PROVIDED RECORDS:
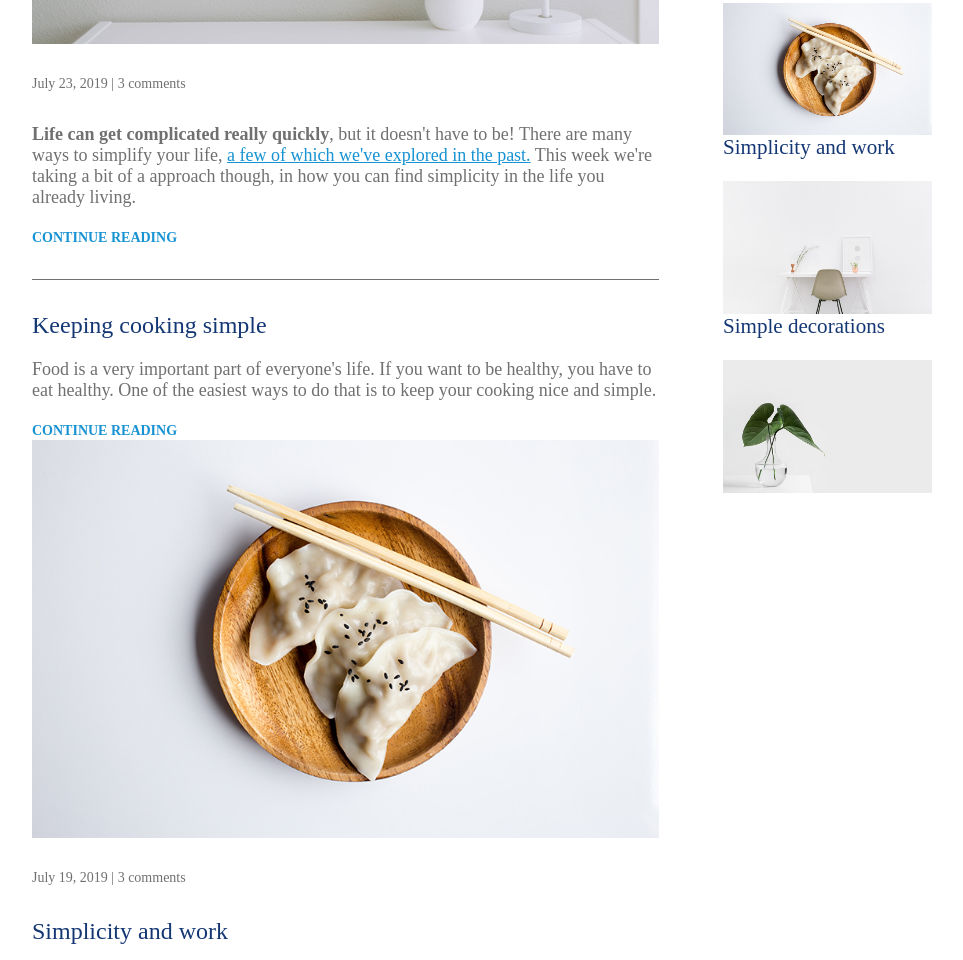
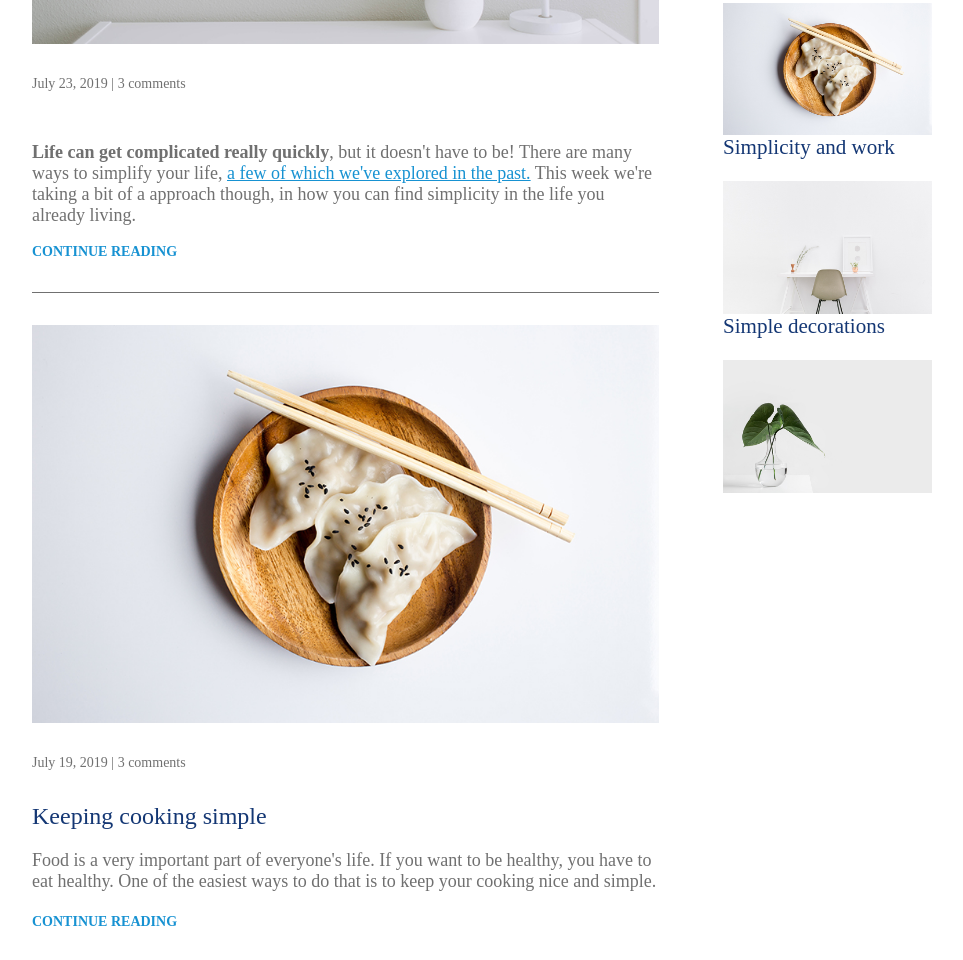
Before and after one commit to Michael080/Scrimba_Front-End-Path, a plain HTML site: page 5_responsive-design/living-the-simple-life/scrimba-solution/index.html in a window 1280 px wide. Shown: the part 530-1490 px from the top of the page, without its empty margins (158-1121 px from the left). Drawn offline with Linux system fonts and the light colour scheme.

Commit message:
Style recent-articles section.

```diff
--- a/5_responsive-design/living-the-simple-life/scrimba-solution/style.css
+++ b/5_responsive-design/living-the-simple-life/scrimba-solution/style.css
@@ -196,5 +196,15 @@ nav a:focus {
     /* I used an <hr> for this line-separator vs. this mo' betterer border solution */
     border-bottom: #707070 1px solid;
     padding-bottom: 2rem;
+}
+
+.article-featured,
+.article-recent {
+    display: flex;
+    flex-direction: column;
     margin-bottom: 2rem;
 }
+
+.article-recent-main {
+    order: 2;
+}
```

PROBLEM TO WORK ON: Using the entries above, copy out all lines that contain the string "living".

TASK OUTPUT:
Before and after one commit to Michael080/Scrimba_Front-End-Path, a plain HTML site: page 5_responsive-design/living-the-simple-life/scrimba-solution/index.html in a window 1280 px wide. Shown: the part 530-1490 px from the top of the page, without its empty margins (158-1121 px from the left). Drawn offline with Linux system fonts and the light colour scheme.
--- a/5_responsive-design/living-the-simple-life/scrimba-solution/style.css
+++ b/5_responsive-design/living-the-simple-life/scrimba-solution/style.css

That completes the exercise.